## [EXTRACTED ENTRIES]
_____
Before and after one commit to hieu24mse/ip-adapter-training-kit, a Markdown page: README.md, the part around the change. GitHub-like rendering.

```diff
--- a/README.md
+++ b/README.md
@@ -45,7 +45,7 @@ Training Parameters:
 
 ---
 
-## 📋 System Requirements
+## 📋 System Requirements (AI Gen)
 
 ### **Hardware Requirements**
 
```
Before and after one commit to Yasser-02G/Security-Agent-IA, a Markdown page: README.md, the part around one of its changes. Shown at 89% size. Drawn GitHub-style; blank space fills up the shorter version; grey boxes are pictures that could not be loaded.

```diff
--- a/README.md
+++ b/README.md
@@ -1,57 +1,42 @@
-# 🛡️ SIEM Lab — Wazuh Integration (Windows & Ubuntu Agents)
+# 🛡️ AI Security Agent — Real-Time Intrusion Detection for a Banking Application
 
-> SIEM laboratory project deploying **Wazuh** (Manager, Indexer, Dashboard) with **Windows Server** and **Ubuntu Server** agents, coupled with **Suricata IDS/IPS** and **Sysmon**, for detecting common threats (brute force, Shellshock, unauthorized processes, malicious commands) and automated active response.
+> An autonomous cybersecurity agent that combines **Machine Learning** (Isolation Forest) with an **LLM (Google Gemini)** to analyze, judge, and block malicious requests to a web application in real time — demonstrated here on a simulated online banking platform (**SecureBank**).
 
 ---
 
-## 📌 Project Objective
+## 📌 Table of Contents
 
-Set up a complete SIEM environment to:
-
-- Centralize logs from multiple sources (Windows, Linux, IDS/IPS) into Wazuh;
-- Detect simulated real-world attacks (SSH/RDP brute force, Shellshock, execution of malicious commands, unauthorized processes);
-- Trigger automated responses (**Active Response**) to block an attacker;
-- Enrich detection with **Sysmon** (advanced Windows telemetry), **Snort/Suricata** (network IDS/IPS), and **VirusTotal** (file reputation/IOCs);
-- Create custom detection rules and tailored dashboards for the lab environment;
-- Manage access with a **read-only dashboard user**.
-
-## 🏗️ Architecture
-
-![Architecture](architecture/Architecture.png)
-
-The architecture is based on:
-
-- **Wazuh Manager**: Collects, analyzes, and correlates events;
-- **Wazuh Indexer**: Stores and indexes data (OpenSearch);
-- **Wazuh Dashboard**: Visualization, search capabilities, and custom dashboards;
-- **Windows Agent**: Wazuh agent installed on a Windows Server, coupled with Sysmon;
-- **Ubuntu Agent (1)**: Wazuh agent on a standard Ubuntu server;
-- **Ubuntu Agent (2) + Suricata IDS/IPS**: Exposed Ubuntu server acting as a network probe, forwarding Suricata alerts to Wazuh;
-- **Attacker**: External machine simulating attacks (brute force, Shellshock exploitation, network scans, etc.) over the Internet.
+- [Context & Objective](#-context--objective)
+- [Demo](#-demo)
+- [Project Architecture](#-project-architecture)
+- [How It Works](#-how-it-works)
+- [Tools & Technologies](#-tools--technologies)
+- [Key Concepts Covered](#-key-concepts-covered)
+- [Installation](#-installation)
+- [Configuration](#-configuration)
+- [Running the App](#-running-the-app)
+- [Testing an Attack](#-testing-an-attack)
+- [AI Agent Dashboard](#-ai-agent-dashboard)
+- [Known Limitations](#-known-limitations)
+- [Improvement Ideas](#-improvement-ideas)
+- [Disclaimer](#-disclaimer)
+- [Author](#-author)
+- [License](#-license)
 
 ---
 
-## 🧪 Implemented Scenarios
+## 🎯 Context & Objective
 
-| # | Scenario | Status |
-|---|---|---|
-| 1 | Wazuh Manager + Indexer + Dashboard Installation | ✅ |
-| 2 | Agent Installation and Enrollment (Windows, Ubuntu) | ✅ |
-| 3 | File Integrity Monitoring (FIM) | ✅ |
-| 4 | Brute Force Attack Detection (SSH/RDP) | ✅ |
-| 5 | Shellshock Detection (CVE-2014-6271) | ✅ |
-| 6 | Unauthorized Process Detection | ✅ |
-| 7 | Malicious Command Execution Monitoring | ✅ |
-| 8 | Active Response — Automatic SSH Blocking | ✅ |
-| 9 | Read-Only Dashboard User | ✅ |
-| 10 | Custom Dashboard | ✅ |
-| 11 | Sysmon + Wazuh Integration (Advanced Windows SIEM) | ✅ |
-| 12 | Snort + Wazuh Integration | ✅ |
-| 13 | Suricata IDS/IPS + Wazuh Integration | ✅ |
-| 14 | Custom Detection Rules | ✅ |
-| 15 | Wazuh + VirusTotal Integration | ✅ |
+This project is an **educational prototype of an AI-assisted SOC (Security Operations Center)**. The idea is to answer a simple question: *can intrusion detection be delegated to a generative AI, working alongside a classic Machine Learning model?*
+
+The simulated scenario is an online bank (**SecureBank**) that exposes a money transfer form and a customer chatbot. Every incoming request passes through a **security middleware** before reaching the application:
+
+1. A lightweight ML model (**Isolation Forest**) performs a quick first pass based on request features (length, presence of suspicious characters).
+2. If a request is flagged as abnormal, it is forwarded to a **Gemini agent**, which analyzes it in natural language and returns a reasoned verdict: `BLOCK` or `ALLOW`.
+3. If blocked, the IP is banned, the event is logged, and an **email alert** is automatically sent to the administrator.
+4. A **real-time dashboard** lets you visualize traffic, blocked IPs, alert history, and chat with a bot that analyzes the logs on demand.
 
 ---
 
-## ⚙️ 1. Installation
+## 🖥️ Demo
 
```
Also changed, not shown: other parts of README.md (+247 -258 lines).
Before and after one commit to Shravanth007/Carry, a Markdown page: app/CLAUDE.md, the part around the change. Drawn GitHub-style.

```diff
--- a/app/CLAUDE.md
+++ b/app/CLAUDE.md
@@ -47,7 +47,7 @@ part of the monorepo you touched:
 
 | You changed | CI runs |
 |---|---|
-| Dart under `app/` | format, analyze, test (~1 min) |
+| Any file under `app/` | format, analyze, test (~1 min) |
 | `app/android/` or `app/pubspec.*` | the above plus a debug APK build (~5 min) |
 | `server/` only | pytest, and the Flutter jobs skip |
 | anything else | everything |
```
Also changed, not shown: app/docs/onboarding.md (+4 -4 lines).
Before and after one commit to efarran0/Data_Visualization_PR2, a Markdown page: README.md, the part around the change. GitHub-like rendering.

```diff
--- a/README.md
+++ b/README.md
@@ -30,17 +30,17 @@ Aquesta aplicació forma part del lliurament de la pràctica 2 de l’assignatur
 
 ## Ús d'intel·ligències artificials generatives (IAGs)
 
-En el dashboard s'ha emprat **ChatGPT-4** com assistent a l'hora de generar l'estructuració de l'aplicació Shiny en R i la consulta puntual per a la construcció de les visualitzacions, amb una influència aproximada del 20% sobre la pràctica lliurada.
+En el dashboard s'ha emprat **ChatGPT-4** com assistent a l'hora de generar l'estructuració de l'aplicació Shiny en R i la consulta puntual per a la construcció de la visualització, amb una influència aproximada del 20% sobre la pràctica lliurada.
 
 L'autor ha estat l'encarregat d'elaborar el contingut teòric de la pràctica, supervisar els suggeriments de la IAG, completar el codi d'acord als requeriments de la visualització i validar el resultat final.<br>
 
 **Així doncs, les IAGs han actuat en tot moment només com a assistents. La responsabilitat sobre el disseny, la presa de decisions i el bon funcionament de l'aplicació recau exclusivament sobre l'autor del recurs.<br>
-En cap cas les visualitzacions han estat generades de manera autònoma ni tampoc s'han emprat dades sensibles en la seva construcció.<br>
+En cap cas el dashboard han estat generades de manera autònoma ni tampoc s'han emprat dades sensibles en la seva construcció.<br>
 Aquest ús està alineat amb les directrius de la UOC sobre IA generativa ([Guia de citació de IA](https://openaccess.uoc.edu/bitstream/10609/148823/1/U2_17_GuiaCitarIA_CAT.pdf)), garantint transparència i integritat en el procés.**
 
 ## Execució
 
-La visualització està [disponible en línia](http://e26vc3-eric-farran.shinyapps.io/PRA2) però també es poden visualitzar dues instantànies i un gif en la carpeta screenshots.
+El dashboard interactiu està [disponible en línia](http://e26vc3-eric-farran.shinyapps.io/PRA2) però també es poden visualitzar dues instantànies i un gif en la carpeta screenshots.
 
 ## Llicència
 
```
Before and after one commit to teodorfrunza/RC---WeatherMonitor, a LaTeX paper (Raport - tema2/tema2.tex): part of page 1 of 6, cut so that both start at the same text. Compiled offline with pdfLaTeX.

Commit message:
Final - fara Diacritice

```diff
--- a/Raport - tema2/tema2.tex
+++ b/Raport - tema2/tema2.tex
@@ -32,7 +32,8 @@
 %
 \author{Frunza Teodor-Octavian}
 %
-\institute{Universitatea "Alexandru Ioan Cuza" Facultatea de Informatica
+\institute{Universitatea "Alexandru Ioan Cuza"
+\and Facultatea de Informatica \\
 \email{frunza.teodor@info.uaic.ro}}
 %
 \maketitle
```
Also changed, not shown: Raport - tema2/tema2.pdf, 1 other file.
_____
## [DESCRIPTION OF THE TASK]
A single number is the whole answer: the number of lines in the entries that include "after".

## [COMPLETED EXERCISE]
5